Web interface edit records:
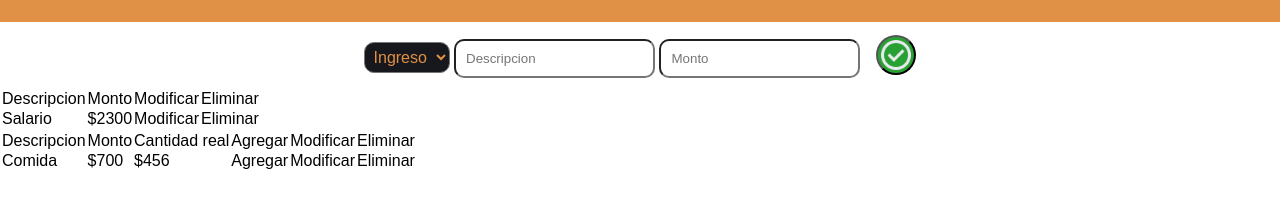
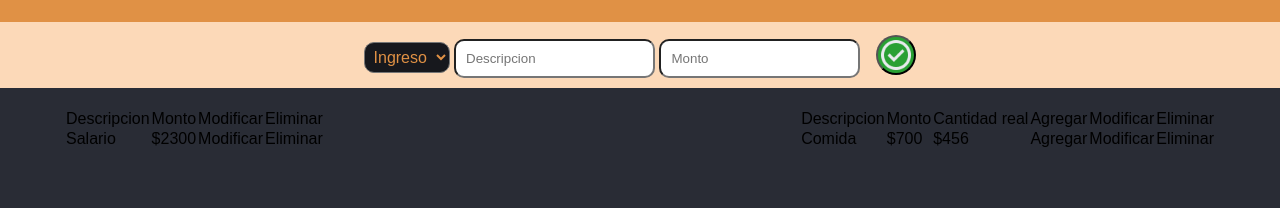
Before and after one commit to KIHM-02/JavaScript_Practices, a plain HTML site: page Presupuesto/index.html in a window 1280 px wide. Shown: the part 218-426 px from the top of the page. Drawn offline with Linux system fonts and the light colour scheme; a web font is replaced by a local one.

Commit message:
Added grey background to html and flex to main

```diff
--- a/Presupuesto/css/main.css
+++ b/Presupuesto/css/main.css
@@ -9,6 +9,11 @@
     font-style: normal;
 }
 
+html{
+    height: 100vh;
+    background-color: var(--grey);
+}
+
 header{
     width: 100%;
     height: 30vh;
@@ -16,6 +21,7 @@ header{
     display: flex;
     justify-content: center;
     align-items: center;
+    box-shadow: 0px 3px 6px var(--yellow);
 }
 
 .header-content{
@@ -72,6 +78,7 @@ header{
 
 .bar-content{
     width: 100%;
+    background-color: var(--cream);
 }
 
 .bar{
@@ -99,3 +106,14 @@ header{
     border-radius: 50%;
     background-color: #29a033;
 }
+
+/* Main part*/
+
+main{
+    width: 90%;
+    margin: auto;
+    margin-top: 20px;
+    display: flex;
+    flex-flow: row wrap;
+    justify-content: space-between;
+}
```
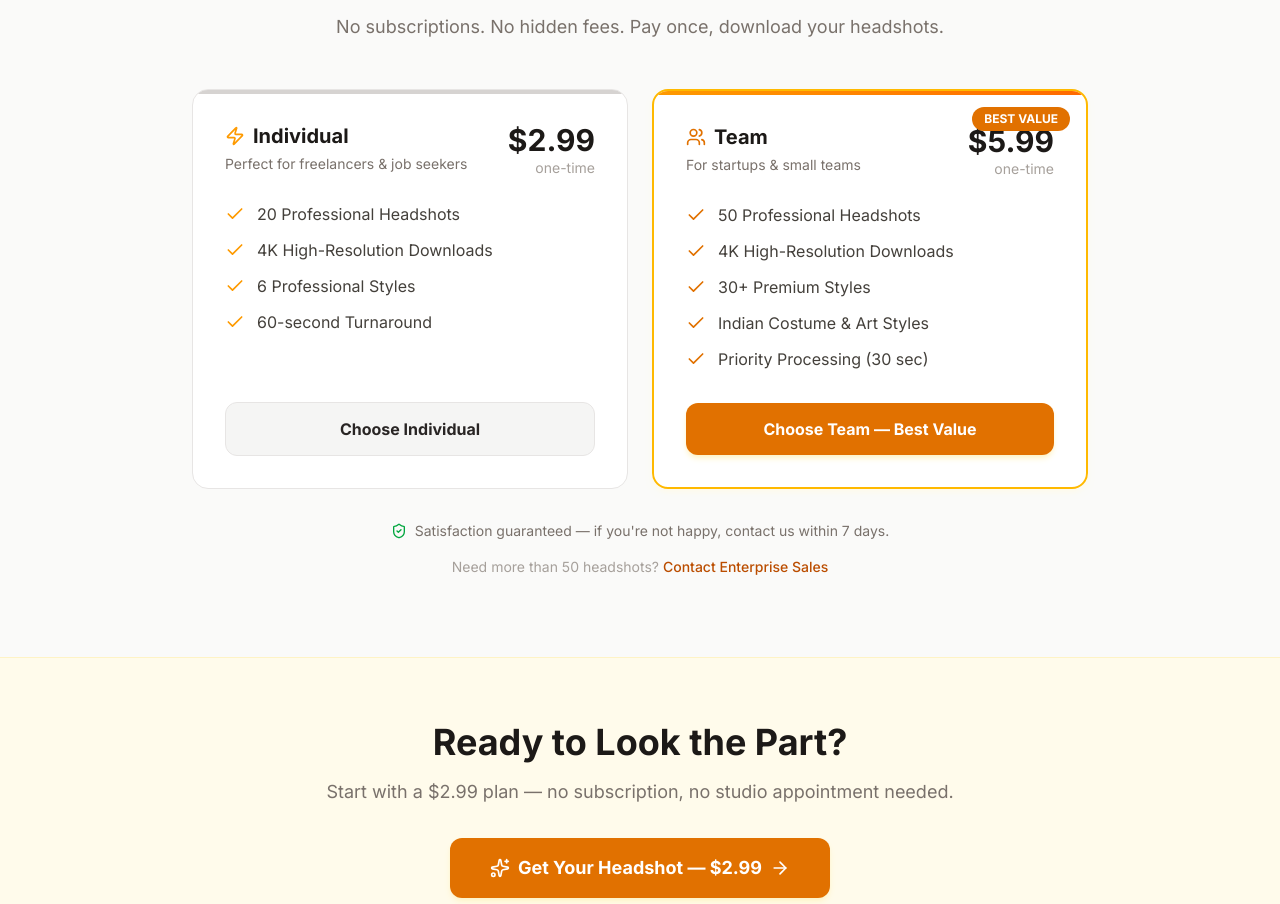
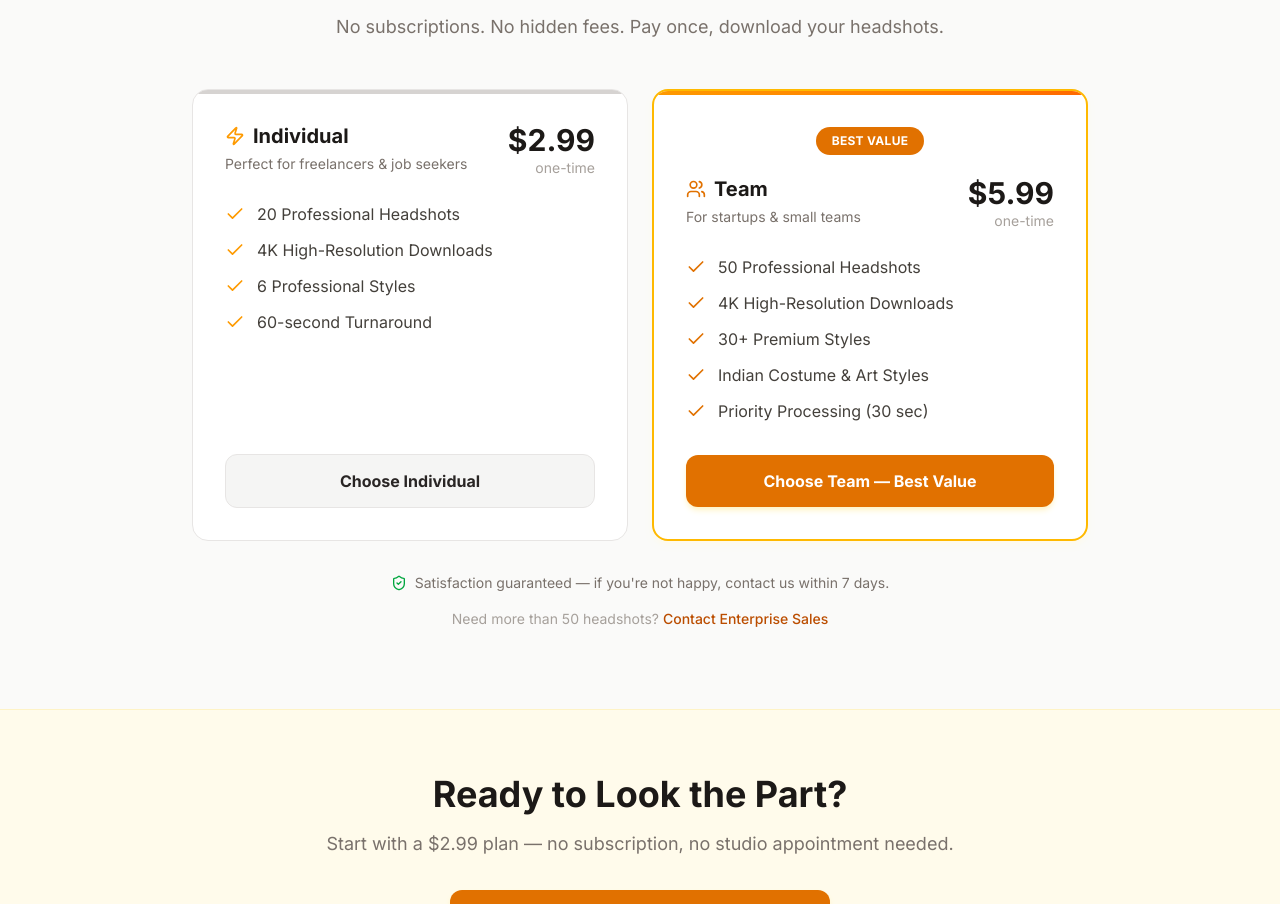
Before and after one commit to rxvedproducts/proheadshot-ai, a React (Vite) app: page / in a window 1280 px wide. Shown: the part 4854-5758 px from the top of the page. Built offline with nearby package versions, Linux system fonts and the light colour scheme; no server answers; the database is empty.

Commit message:
Fix BEST VALUE pill alignment on pricing card
Replace absolute top-right positioning (which overlapped the $5.99 price)
with a centered inline element above the title row.

```diff
--- a/components/Pricing.tsx
+++ b/components/Pricing.tsx
@@ -60,8 +60,11 @@ const Pricing: React.FC<PricingProps> = ({ onSelectPlan, onContactEnterpriseSale
         {/* Team Plan — primary */}
         <div className="bg-white border-2 border-amber-400 rounded-2xl p-8 flex flex-col relative overflow-hidden shadow-md shadow-amber-50">
           <div className="absolute top-0 left-0 w-full h-1 bg-gradient-to-r from-amber-500 to-orange-500" />
-          <div className="absolute top-4 right-4 bg-amber-600 text-white text-xs font-bold px-3 py-1 rounded-full">
-            BEST VALUE
+
+          <div className="flex justify-center mb-5 mt-1">
+            <span className="bg-amber-600 text-white text-xs font-bold px-4 py-1.5 rounded-full tracking-wide">
+              BEST VALUE
+            </span>
           </div>
 
           <div className="flex justify-between items-start mb-6">
```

| WHAT YOU WILL DO |
Omit all pictures and repeat the rest of the records verbatim.

| FINISHED TASK |
Before and after one commit to KIHM-02/JavaScript_Practices, a plain HTML site: page Presupuesto/index.html in a window 1280 px wide. Shown: the part 218-426 px from the top of the page. Drawn offline with Linux system fonts and the light colour scheme; a web font is replaced by a local one.

Commit message:
Added grey background to html and flex to main

```diff
--- a/Presupuesto/css/main.css
+++ b/Presupuesto/css/main.css
@@ -9,6 +9,11 @@
     font-style: normal;
 }
 
+html{
+    height: 100vh;
+    background-color: var(--grey);
+}
+
 header{
     width: 100%;
     height: 30vh;
@@ -16,6 +21,7 @@ header{
     display: flex;
     justify-content: center;
     align-items: center;
+    box-shadow: 0px 3px 6px var(--yellow);
 }
 
 .header-content{
@@ -72,6 +78,7 @@ header{
 
 .bar-content{
     width: 100%;
+    background-color: var(--cream);
 }
 
 .bar{
@@ -99,3 +106,14 @@ header{
     border-radius: 50%;
     background-color: #29a033;
 }
+
+/* Main part*/
+
+main{
+    width: 90%;
+    margin: auto;
+    margin-top: 20px;
+    display: flex;
+    flex-flow: row wrap;
+    justify-content: space-between;
+}
```
Before and after one commit to rxvedproducts/proheadshot-ai, a React (Vite) app: page / in a window 1280 px wide. Shown: the part 4854-5758 px from the top of the page. Built offline with nearby package versions, Linux system fonts and the light colour scheme; no server answers; the database is empty.

Commit message:
Fix BEST VALUE pill alignment on pricing card
Replace absolute top-right positioning (which overlapped the $5.99 price)
with a centered inline element above the title row.

```diff
--- a/components/Pricing.tsx
+++ b/components/Pricing.tsx
@@ -60,8 +60,11 @@ const Pricing: React.FC<PricingProps> = ({ onSelectPlan, onContactEnterpriseSale
         {/* Team Plan — primary */}
         <div className="bg-white border-2 border-amber-400 rounded-2xl p-8 flex flex-col relative overflow-hidden shadow-md shadow-amber-50">
           <div className="absolute top-0 left-0 w-full h-1 bg-gradient-to-r from-amber-500 to-orange-500" />
-          <div className="absolute top-4 right-4 bg-amber-600 text-white text-xs font-bold px-3 py-1 rounded-full">
-            BEST VALUE
+
+          <div className="flex justify-center mb-5 mt-1">
+            <span className="bg-amber-600 text-white text-xs font-bold px-4 py-1.5 rounded-full tracking-wide">
+              BEST VALUE
+            </span>
           </div>
 
           <div className="flex justify-between items-start mb-6">
```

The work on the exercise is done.